Will AI Chatbots Replace Human Customer Service?
The latest sci-fi would have you believe that machine vs. human is the ultimate war. In fact, many lament the ways in which AI lacks a deeper understanding of language, and yet, many can also see limitations in human interactions. Both man and the mechanical beast that serves it are imperfect, it seems.
The Need for Human Connection
Traditional customer service, such as call centers, have 29.4% of the world’s global market. In-house employees handle complaints by phone and email, using communication scripts when talking to customers. They are trained in effective communication, usually with strong verbal and written communication skills.
Human communication is one of the best ways to resolve problems, particularly complex problems, between customers and businesses. For problems that require critical thinking and analysis, human interaction provides. A study by Forbes Magazine shows that 86% of customers still prefer speaking to humans than to chatbots.
The Human Vulnerabilities
Yet, as much as customers crave human connection, this connection can show human vulnerabilities as well:
- a whole customer service team is more costly than one chatbot.

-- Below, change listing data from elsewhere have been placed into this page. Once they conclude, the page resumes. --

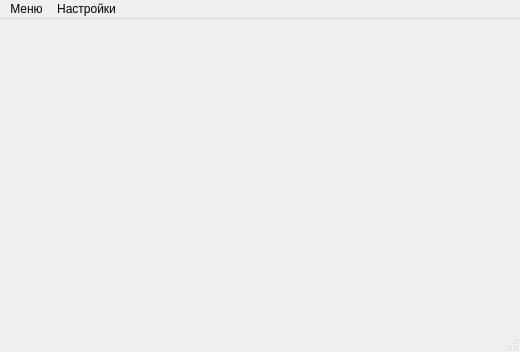
The window that MSG_Client/ClientMainWindow.ui (KillerOfFriend/MSG) describes before a commit, drawn with Qt 5.
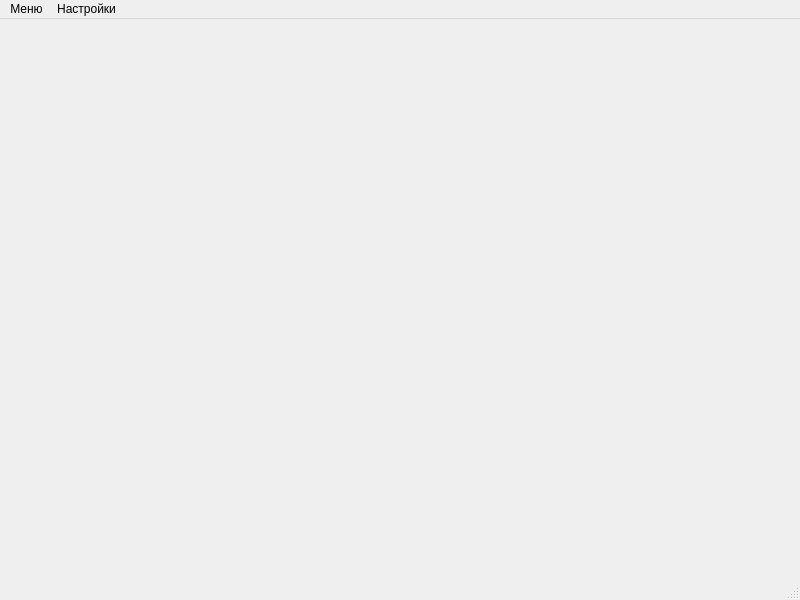
The same window after the commit.

Diff of the .ui file:
```diff
--- a/MSG_Client/ClientMainWindow.ui
+++ b/MSG_Client/ClientMainWindow.ui
@@ -6,8 +6,8 @@
    <rect>
     <x>0</x>
     <y>0</y>
-    <width>520</width>
-    <height>352</height>
+    <width>800</width>
+    <height>600</height>
    </rect>
   </property>
   <property name="windowTitle">
@@ -19,7 +19,7 @@
     <rect>
      <x>0</x>
      <y>0</y>
-     <width>520</width>
+     <width>800</width>
      <height>23</height>
     </rect>
    </property>
```
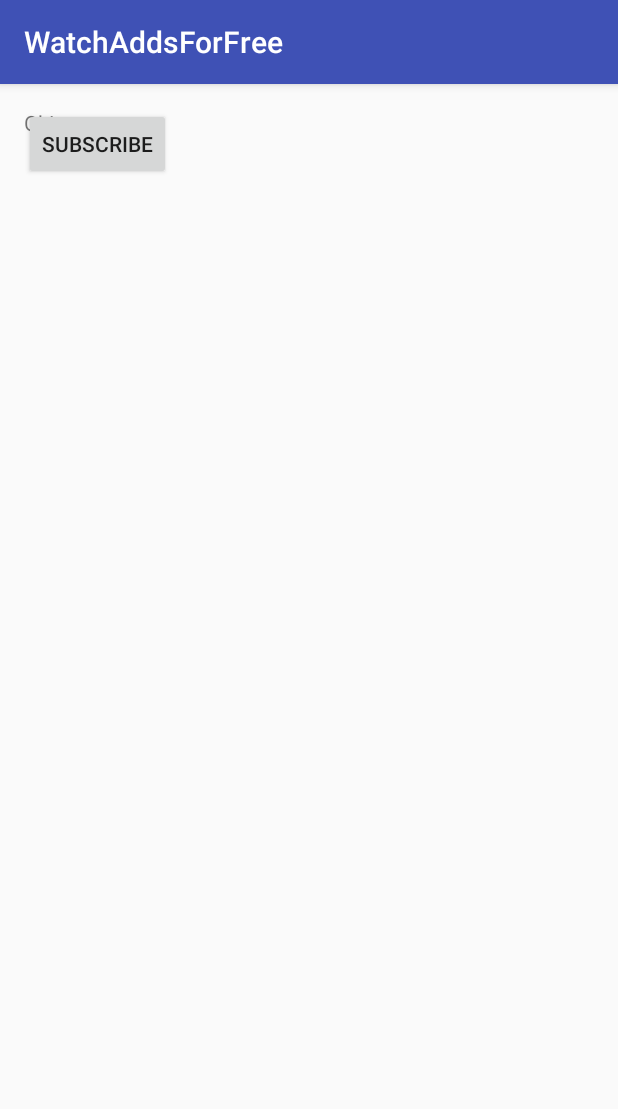
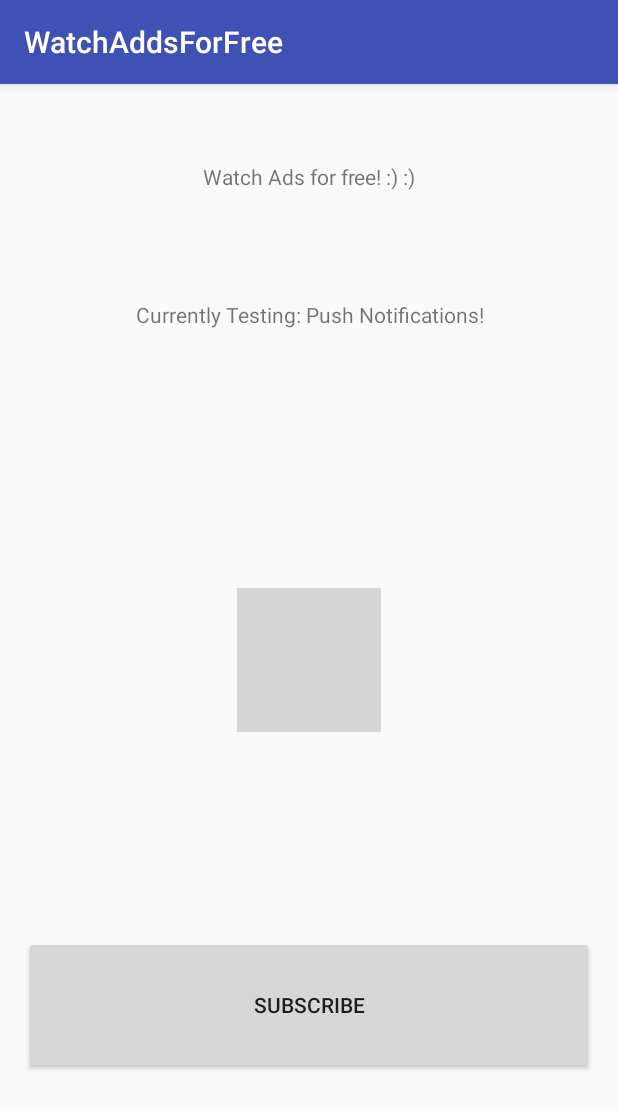
Before and after one commit to cryptonym0/WatchAddsForFree, an Android app: the screen it shows after launch (MainActivity), on a phone screen of 412 x 824 dp. Shown: the top 1109 px of the screen. Run offline under Robolectric (Android 15) with nearby library versions, the phone set to English and light mode, and no system bars; our stand-ins replace AdMob; grey boxes are pictures that could not be loaded.

Commit message:
new push icon

```diff
--- a/app/src/main/AndroidManifest.xml
+++ b/app/src/main/AndroidManifest.xml
@@ -6,7 +6,7 @@
 
     <application
         android:allowBackup="true"
-        android:icon="@mipmap/ic_launcher"
+        android:icon="@drawable/char_c_lose"
         android:label="@string/app_name"
         android:supportsRtl="true"
         android:theme="@style/AppTheme">
--- a/app/src/main/res/layout/activity_main.xml
+++ b/app/src/main/res/layout/activity_main.xml
@@ -1,7 +1,8 @@
 <?xml version="1.0" encoding="utf-8"?>
-<RelativeLayout xmlns:android="http://schemas.android.com/apk/res/android"
+<LinearLayout xmlns:android="http://schemas.android.com/apk/res/android"
     xmlns:tools="http://schemas.android.com/tools"
     xmlns:ads="http://schemas.android.com/apk/res-auto"
+    android:orientation="vertical"
 
 
     android:id="@+id/activity_main"
@@ -11,29 +12,76 @@
     android:paddingLeft="@dimen/activity_horizontal_margin"
     android:paddingRight="@dimen/activity_horizontal_margin"
     android:paddingTop="@dimen/activity_vertical_margin"
+    android:weightSum="8"
     tools:context="com.cryptonym0.watchaddsforfree.MainActivity">
 
     <TextView
+        android:layout_width="match_parent"
+        android:layout_height="0dp"
+        android:layout_weight="1"
+        android:layout_gravity="center"
+        android:gravity="center"
+        android:text="Watch Ads for free! :) :)" />
+
+    <TextView
+        android:layout_width="match_parent"
+        android:layout_height="0dp"
+        android:layout_weight="1"
+        android:layout_gravity="center"
+        android:gravity="center"
+        android:text="Currently Testing: Push Notifications!" />
+
+    <FrameLayout
+        android:layout_width="match_parent"
+        android:layout_height="0dp"
+        android:layout_weight="4">
+
+
+
+        <ImageView
+            android:id="@+id/imageView"
             android:layout_width="wrap_content"
             android:layout_height="wrap_content"
-        android:text="Ok!" />
+            android:layout_gravity="center"
+            ads:srcCompat="@drawable/char_c_lose" />
+
+    </FrameLayout>
+
+    <LinearLayout
+        android:layout_width="match_parent"
+        android:layout_height="0dp"
+        android:layout_weight="1"
+        android:weightSum="1"
+        android:orientation="horizontal">
 
         <Button
-        android:layout_width="wrap_content"
-        android:layout_height="wrap_content"
-        android:text="Subscribe"
             android:id="@+id/subBTN"
+            android:layout_width="match_parent"
+            android:layout_height="match_parent"
             android:layout_alignParentLeft="true"
-        android:layout_alignParentStart="true" />
+            android:layout_alignParentStart="true"
+            android:layout_weight="1"
+            android:text="Subscribe" />
+
+    </LinearLayout>
+
+    <LinearLayout
+        android:layout_width="match_parent"
+        android:layout_height="0dp"
+        android:layout_weight="1"
+        android:orientation="horizontal">
 
         <com.google.android.gms.ads.AdView
             android:id="@+id/adView"
             android:layout_width="wrap_content"
             android:layout_height="wrap_content"
+            android:layout_alignParentBottom="true"
             android:layout_centerHorizontal="true"
-        android:layout_alignParentBottom="true"
+            android:layout_weight="1"
             ads:adSize="BANNER"
-        ads:adUnitId="@string/banner_ad_unit_id">
-    </com.google.android.gms.ads.AdView>
+            ads:adUnitId="@string/banner_ad_unit_id"></com.google.android.gms.ads.AdView>
+    </LinearLayout>
 
-</RelativeLayout>
+
+
+</LinearLayout>
```
Lines whose indentation alone changed are shown as unchanged.
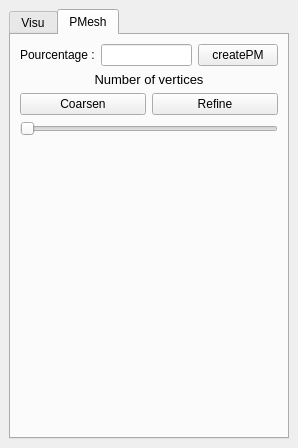
First picture: the form in src/VDPMesh_App.ui, repository abletterer/Multi-Triangulation, before the edit.
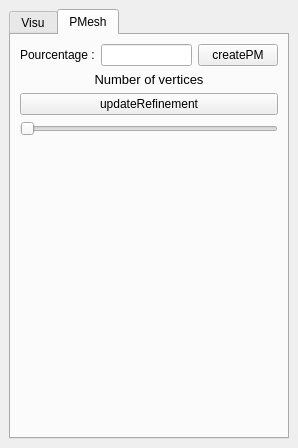
Second picture: the form after the edit.

Commit message: Ajout de updateRefinement qui ajuste le maillage en fonction de la position de la boite d'intérêt

```diff
--- a/src/VDPMesh_App.ui
+++ b/src/VDPMesh_App.ui
@@ -174,14 +174,7 @@
           <item>
            <widget class="QPushButton" name="pushButton_coarsen">
             <property name="text">
-             <string>Coarsen</string>
-            </property>
-           </widget>
-          </item>
-          <item>
-           <widget class="QPushButton" name="pushButton_refine">
-            <property name="text">
-             <string>Refine</string>
+             <string>updateRefinement</string>
             </property>
            </widget>
           </item>
```
Left out of the diff: 2 changed lines with no effect on the pictures. The commit also changes 6 other files.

- a customer wants to solve a problem within minutes, which simply just cannot be done by a customer service agent all the time.
- complex problems require time and effort that might be solved faster by a more evolved AI.
- there are long wait-times, unavailability in email, and other inefficient communication that could cost companies customers.
A study by Hubspot shows that 42% of customers use live chat, 62% use email, 36% use “Contact Us” forms to communicate with customer service. This means that digital communication is still a preferred form of communication, regardless of whether human or machine is behind it. This knowledge could be used by companies to leverage their chatbots alongside their human customer service.
The Conversational Chatbot As A Solution
Today, AI chatbot software has the ability to simulate human conversations. As a result, they can help customer service teams improve their performance manifold by serving more customers, proactively engaging them at all times, and providing accurate information and speedy resolutions. It uses natural language processing (NLP) which helps to understand the human conversation, which includes summarization, translation, and answering questions. It also uses machine learning, which helps automatically learn and improve over time from its experiences. Furthermore, it uses AI deep learning which uses artificial neural networks to analyze data.
A conversational AI chatbot can do much more than a customer service team. A conversations AI chatbot can simulate human conversations. Virtual assistants are now composed mainly of conversational AI. Amazon’s Alexa, Apple’s Siri, and Google Home are examples of this. Virtual “Customer” Assistants are more specialized and more advanced. They offer precise answers and intuitive responses, simulating human conversations and taking action for the customer.
How to Leverage Customer Service With Both Human and Machine
While AI can replace certain functions or roles of humans, such as customer service representatives, it won’t be for a time, if ever, that they will replace human customer service. What machines can do is help in a user’s customer service journey.
Companies Who Do This Well
Hand-in-hand with human customer service agents as the middlemen machines at the beginning of the user journey. Here are some examples of modern chatbots integrated with human agents:
- Bank of America, for example, has a virtual assistant named Erica. This chatbot helps mobile app users with basic banking needs. If the query escalates to need a human agent, Erica connects users with call center agents. It’s there at the very beginning of the journey.
- Nuance is another example of AI done right, with their acquisition of Saykara. Pronounced “say-care-a” this mobile AI is a virtual assistant for the medical field. Saykara automates the technical processes between patient and doctor, setting up medical appointments to obtaining patient consents and more. It acts as a middleman between the medical staff and patients.
- Netomi is a Silicon Valley company and they have a customer service chatbot of the same name. It’s available 24/7, 7 days a week, basically whenever you have a problem. This accomplishes tasks so that the human agent is freer to do other things. If the AI can’t handle the issue, it’s smart enough to hand the issue over to a human agent. Like Erica, it’s there at the beginning of the journey.
So the #1 advice is: human-AI integration. Use AI at the beginning of the customer service journey, but don’t rely on it alone.
Translation Services Integrating Human To AI
At the heart of the customer service journey is language. If you don’t know how to communicate to the customer in their preferred language, then you won’t be able to serve the customer in meaningful ways. This is why you can hear a lot of automated phone calling systems saying “Press 1 for English, Press 2 for Spanish” and so on.
The need to relate to consumers in their own language is key. Whether your customer service team has an in-house translation team or you’re outsourcing to translation services with a network of professionals, AI and human translation will work together to benefit customer service relationships with customers.
As technology is advancing, machine translation as much of a necessity as an AI chatbot. But, they won’t ever replace human translators and human customer service agents. We will not be defeated by the things we make.